Technical names

Each note of a scale can be given a number from 1-7. For example, in the key of C major, C=1st, D=2nd and so on. These are called the “degrees of the scale”.

Each degree of the scale also has a “technical name“. These names are often used when we talk about chords, for example the “dominant chord” is the chord built on the 5th degree of a scale. Here is the complete list of technical names:

1st= Tonic

2nd= Supertonic

3rd= Mediant

4th= Subdominant

5th= Dominant

6th= Submediant

7th = Leading Note 

Here are the notes and technical names in the key of F major:

F G A Bb C D E
Tonic  Supertonic  Mediant  Subdominant  Dominant  Submediant  Leading Note

Here are the notes and technical names in the key of F minor (harmonic). (Either version of the minor scale can be used.)

F G Ab Bb C Db E natural
Tonic  Supertonic  Mediant  Subdominant  Dominant  Submediant  Leading Note

It might help you to learn these names if you look at what the words really mean.

  • The dominant is the most important note after the tonic (because these two notes work together to help fix the key of a piece). It’s 5 notes higher than the tonic.
  • The subdominant is the next most important note after the dominant. It is 5 notes lower than the tonic (which is why it’s called the “sub”=”lower” dominant.
  • The word “mediant” is connected to the word “middle”. The mediant note is midway between the tonic and the dominant. It’s 3 notes higher than the tonic.
  • The submediant is midway between the tonic and the subdominant. It’s 3 notes lower than the tonic. (Remember, “sub-” = lower).
  • The supertonic is “one more than” the tonic. It’s one note higher than the tonic.
  • The leading note is one note below the tonic. This note is called the leading note because it is very often followed by the tonic when used in a melody – so it generally “leads to the tonic”. 
  • The word tonic in music has a complicated etymology! The modern meaning is “keynote”, or the note we head home to to finish a piece of music. It is the adjective derived from the noun “tone”, which originally comes from the Greek tonus, meaning “stretching”. Most likely the idea came from the fact that a string, when stretched, can produce a sound.

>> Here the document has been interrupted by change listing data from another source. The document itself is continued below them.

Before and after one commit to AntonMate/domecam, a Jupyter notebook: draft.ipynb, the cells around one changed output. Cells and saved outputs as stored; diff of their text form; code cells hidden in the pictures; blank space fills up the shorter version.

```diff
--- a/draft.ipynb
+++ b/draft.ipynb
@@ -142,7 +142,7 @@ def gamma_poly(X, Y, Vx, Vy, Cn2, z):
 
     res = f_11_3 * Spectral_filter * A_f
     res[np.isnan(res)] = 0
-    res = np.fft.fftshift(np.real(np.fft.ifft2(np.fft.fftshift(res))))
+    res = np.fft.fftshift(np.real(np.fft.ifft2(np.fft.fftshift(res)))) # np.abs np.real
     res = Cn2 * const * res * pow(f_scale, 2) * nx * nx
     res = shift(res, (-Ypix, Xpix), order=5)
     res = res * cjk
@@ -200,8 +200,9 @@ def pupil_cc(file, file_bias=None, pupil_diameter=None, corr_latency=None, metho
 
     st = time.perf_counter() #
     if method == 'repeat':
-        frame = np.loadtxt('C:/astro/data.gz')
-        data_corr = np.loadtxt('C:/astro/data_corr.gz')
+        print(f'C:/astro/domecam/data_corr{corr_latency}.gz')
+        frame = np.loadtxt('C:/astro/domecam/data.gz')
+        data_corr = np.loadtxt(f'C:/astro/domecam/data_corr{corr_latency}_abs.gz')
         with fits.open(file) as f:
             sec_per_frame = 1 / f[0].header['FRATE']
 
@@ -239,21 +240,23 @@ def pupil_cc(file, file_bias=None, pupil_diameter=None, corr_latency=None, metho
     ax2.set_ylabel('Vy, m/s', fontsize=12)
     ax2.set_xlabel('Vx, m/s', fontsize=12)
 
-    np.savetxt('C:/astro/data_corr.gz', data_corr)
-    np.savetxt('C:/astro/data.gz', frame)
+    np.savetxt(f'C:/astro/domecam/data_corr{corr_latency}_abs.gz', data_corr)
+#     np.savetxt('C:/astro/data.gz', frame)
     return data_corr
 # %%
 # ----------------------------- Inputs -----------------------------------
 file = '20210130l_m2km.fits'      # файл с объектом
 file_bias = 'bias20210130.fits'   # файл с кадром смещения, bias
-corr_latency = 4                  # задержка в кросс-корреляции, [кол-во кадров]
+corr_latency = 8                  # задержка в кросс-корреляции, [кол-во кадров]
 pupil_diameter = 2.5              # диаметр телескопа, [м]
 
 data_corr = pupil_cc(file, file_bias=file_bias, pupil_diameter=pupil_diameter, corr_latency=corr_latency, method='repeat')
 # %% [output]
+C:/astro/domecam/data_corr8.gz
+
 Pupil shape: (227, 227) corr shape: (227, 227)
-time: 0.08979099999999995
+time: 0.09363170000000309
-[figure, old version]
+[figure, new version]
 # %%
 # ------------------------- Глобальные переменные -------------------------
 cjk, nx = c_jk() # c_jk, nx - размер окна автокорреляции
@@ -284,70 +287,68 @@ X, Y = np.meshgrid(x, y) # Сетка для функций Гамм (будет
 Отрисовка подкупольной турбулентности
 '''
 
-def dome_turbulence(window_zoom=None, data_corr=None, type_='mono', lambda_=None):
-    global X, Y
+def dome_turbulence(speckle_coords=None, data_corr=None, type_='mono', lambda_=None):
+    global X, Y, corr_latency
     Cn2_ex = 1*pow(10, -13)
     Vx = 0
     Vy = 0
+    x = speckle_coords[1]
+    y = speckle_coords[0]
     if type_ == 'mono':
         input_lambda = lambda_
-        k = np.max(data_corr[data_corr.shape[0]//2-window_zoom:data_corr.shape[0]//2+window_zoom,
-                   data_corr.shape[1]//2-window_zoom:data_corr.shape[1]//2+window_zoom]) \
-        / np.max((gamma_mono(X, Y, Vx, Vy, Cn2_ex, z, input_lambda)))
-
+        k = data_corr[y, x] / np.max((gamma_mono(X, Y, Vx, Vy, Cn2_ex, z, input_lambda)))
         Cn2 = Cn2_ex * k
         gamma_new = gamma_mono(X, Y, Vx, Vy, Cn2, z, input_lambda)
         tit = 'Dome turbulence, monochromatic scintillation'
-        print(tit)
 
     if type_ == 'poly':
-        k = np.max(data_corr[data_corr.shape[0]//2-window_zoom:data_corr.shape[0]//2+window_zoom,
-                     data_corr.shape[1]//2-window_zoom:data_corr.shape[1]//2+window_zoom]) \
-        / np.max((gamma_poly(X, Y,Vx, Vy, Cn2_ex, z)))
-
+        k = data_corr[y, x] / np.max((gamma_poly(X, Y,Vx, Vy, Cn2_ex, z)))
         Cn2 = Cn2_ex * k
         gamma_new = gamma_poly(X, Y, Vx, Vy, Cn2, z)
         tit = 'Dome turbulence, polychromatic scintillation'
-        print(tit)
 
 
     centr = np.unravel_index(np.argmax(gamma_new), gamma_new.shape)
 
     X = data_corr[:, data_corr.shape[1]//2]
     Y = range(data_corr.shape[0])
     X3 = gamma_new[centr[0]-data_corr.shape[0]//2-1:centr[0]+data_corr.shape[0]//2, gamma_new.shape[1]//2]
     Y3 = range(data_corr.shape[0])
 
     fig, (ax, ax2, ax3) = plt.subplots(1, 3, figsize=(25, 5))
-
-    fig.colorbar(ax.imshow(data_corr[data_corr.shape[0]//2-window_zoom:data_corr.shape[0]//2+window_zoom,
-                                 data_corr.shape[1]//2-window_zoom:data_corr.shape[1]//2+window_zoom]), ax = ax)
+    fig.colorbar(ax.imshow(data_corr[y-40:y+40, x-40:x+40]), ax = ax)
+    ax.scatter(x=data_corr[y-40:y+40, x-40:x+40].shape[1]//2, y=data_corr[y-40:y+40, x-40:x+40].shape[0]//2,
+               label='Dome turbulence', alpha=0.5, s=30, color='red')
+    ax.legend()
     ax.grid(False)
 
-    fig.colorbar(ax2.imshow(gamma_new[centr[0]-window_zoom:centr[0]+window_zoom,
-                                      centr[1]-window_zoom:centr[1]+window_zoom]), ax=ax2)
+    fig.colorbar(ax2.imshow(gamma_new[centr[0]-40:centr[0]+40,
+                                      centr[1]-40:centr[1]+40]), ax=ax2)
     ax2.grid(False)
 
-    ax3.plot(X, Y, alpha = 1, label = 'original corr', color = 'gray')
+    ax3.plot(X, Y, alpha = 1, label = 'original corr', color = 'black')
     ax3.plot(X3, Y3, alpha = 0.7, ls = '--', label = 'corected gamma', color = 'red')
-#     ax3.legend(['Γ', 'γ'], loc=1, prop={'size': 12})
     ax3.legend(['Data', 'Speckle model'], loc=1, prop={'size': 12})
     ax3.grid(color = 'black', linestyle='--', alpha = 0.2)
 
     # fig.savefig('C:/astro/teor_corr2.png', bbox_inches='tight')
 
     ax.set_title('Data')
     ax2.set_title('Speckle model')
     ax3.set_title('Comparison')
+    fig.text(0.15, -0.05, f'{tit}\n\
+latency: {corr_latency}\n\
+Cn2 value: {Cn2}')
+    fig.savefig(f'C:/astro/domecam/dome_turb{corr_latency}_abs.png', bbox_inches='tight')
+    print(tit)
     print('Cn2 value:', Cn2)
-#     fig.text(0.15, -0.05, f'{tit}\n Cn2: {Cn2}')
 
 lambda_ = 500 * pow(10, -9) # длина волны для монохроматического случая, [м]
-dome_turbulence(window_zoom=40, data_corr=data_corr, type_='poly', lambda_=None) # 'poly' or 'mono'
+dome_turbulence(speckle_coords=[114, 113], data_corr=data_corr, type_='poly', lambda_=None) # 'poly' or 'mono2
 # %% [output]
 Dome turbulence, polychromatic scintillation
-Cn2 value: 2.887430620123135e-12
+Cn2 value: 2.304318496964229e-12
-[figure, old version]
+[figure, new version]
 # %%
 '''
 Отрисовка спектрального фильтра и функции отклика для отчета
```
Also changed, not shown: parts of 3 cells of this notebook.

Technical Names Exercises

Hover your mouse over the questions (tap on mobiles) to reveal the answers.

A. Give the technical name (tonic, dominant, etc) of:

  1.  the note C in A minor
  2.  the note C# in C# major
  3.  the note D in G major
  4.  the note Eb in C minor 
  5. the note E in D major
  6. the note E# in F# minor
  7. the note F in Ab major  
  8.  the note F# in A major 
  9.  the note G in D minor 
  10.  the note Ab in C minor 
  11. the note A in G major 
  12.  the note Bb in Eb major 
  13.   the note B# in C# minor

B. Name the note which is:

  1. the dominant in B minor
  2. the tonic in Bb major
  3. the submediant in F minor harmonic
  4. the leading note in A minor
  5. the supertonic in F# minor
  6. the subdominant in C major